ACTIVITY >>
Go through the data and copy each line where the word "Optical" shows up.

DATA LISTING >>
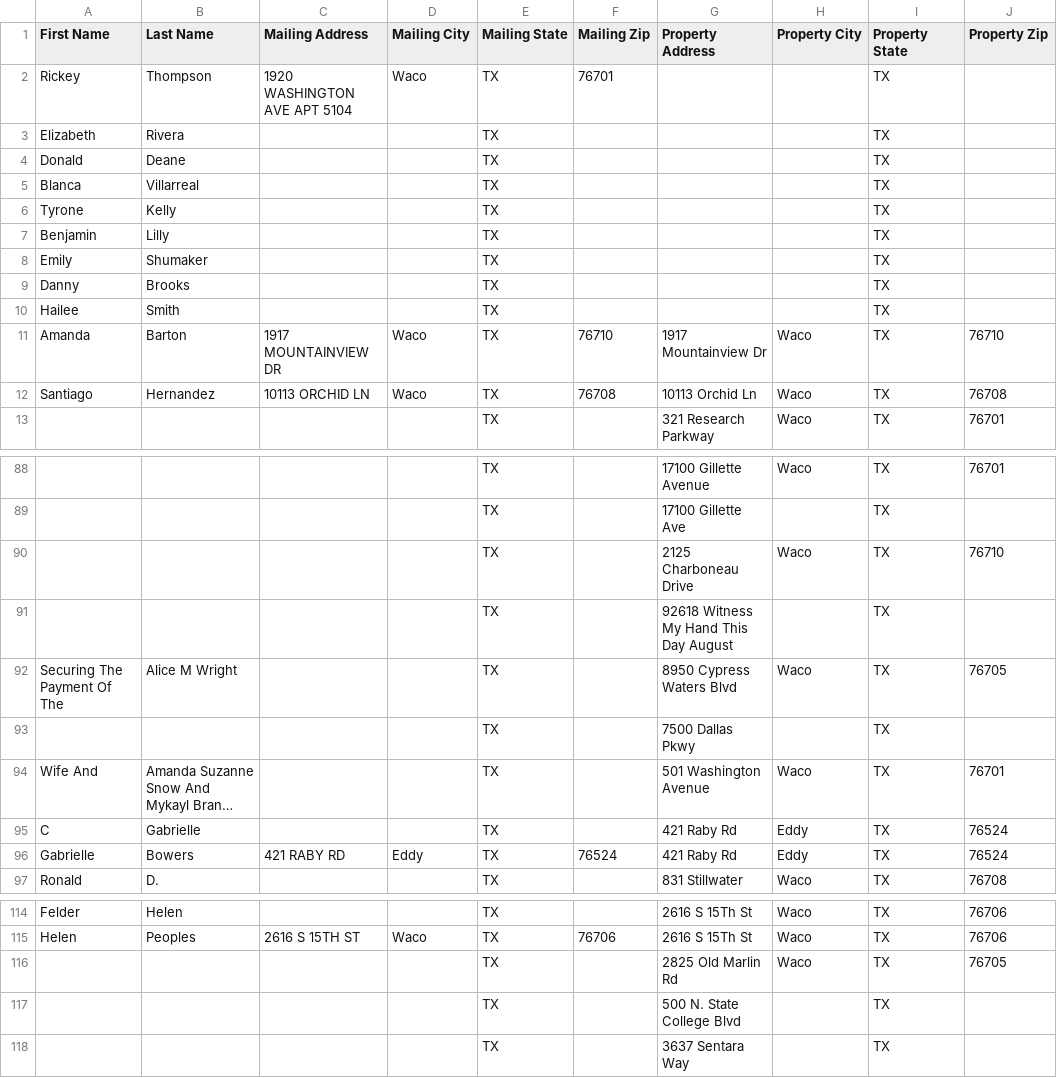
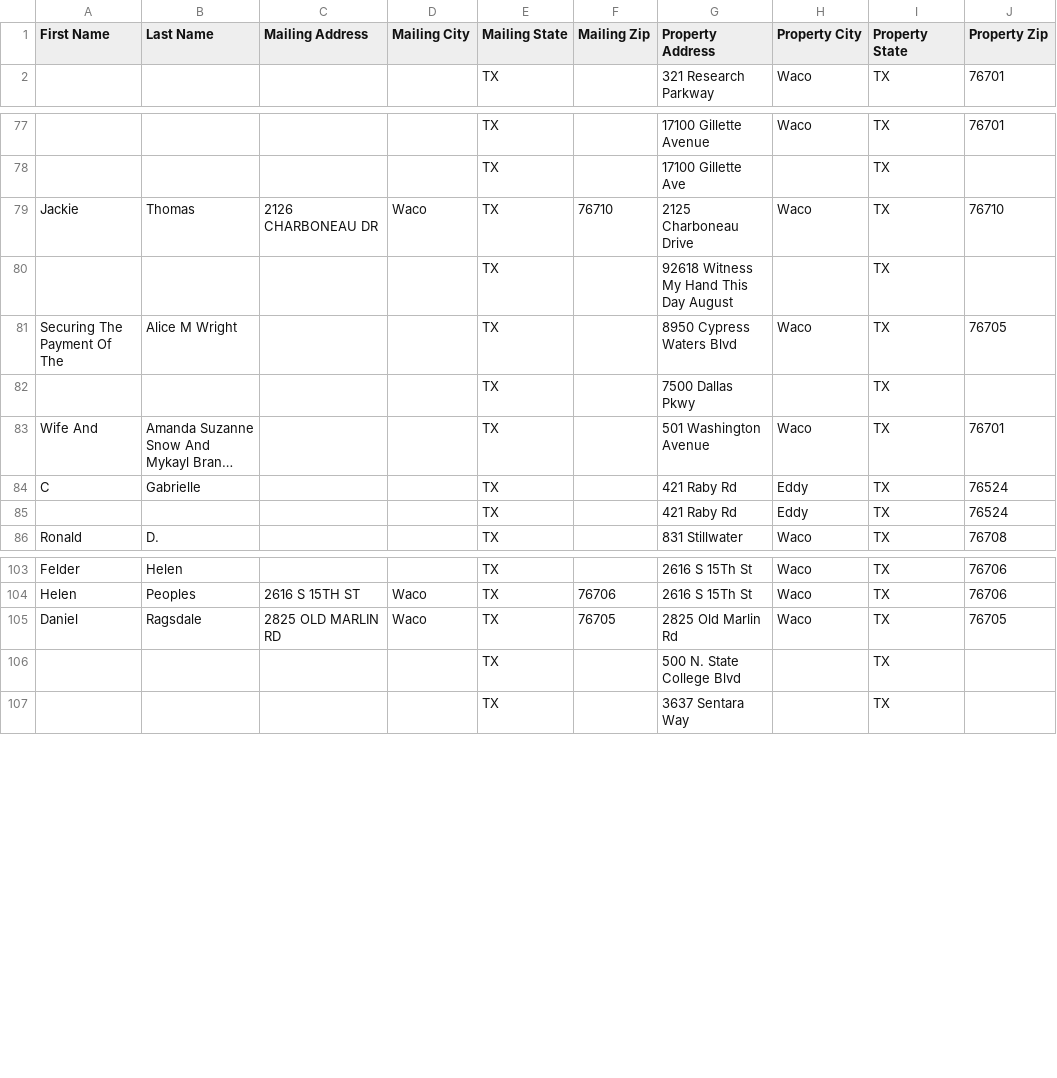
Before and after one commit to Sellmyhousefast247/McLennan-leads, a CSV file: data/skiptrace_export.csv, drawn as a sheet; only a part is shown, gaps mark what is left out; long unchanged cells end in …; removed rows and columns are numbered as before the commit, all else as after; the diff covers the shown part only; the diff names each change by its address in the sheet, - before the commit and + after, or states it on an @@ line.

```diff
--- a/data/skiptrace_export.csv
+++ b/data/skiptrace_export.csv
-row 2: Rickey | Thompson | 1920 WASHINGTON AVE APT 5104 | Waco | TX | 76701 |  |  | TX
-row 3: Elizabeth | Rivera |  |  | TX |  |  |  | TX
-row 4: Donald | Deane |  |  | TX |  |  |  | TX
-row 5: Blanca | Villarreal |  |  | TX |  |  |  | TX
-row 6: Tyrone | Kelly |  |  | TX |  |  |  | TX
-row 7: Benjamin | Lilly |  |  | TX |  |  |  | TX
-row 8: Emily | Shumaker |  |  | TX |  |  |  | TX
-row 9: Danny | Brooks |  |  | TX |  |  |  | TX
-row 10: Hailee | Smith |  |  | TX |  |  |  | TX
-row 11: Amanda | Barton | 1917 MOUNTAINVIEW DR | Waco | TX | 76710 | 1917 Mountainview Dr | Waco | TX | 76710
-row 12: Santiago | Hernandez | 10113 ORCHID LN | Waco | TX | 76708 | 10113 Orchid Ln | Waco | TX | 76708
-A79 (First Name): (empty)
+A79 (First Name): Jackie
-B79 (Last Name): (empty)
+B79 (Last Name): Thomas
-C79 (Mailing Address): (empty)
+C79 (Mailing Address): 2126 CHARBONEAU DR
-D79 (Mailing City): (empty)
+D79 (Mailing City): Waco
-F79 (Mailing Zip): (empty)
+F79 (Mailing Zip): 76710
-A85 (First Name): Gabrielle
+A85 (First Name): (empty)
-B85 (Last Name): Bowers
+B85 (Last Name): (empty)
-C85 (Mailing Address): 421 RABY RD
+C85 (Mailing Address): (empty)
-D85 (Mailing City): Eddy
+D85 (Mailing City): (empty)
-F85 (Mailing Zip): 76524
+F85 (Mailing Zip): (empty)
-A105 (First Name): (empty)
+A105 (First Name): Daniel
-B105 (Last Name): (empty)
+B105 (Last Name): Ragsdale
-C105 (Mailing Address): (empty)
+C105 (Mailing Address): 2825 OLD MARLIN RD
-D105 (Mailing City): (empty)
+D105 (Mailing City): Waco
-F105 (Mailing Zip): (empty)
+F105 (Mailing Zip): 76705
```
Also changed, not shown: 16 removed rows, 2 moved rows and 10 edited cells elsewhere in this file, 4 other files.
---
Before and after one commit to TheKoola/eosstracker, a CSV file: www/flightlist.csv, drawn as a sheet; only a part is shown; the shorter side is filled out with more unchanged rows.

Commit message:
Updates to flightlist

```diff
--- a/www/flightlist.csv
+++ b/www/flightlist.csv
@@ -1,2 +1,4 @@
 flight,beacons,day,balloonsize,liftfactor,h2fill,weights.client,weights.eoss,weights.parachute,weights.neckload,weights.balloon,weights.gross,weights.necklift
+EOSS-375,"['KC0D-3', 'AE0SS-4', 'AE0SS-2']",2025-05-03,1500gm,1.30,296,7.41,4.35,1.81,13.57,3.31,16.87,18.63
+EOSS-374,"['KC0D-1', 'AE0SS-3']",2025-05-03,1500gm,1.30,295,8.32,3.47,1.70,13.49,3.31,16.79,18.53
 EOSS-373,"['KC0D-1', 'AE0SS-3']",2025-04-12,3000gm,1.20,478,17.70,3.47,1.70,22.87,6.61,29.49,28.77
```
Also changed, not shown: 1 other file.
---
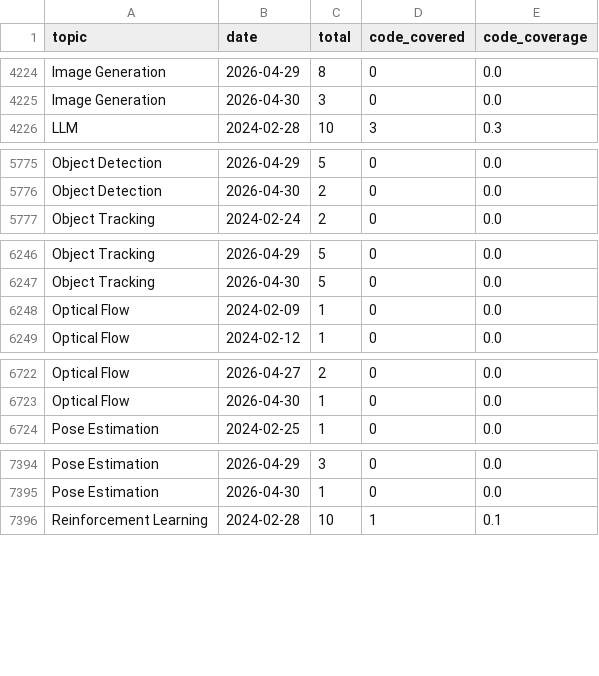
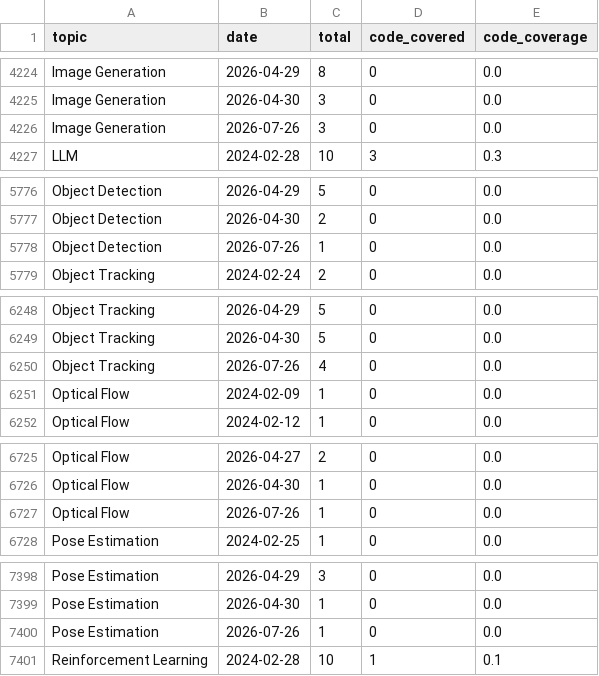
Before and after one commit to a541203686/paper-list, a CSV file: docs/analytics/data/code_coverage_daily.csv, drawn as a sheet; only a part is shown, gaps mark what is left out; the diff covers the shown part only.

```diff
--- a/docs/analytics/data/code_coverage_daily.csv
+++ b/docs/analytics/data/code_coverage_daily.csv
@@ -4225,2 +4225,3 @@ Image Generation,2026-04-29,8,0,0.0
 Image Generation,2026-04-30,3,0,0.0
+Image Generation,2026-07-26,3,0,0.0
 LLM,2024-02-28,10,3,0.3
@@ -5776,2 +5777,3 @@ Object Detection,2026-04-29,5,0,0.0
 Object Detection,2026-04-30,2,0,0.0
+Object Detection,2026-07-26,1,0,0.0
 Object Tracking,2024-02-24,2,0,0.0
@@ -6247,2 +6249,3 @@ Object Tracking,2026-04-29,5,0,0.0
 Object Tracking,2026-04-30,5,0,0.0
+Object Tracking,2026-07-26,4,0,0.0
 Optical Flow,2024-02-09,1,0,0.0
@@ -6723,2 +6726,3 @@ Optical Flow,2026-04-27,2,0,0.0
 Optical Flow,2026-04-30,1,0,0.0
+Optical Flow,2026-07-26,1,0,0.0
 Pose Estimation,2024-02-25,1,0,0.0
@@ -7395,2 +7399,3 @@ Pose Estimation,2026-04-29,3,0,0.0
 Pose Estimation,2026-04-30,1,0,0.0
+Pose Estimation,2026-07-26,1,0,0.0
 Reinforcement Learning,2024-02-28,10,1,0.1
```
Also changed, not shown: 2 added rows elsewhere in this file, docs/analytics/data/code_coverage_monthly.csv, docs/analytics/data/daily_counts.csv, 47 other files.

EXERCISE OUTPUT >>
 Optical Flow,2024-02-09,1,0,0.0
@@ -6723,2 +6726,3 @@ Optical Flow,2026-04-27,2,0,0.0
 Optical Flow,2026-04-30,1,0,0.0
+Optical Flow,2026-07-26,1,0,0.0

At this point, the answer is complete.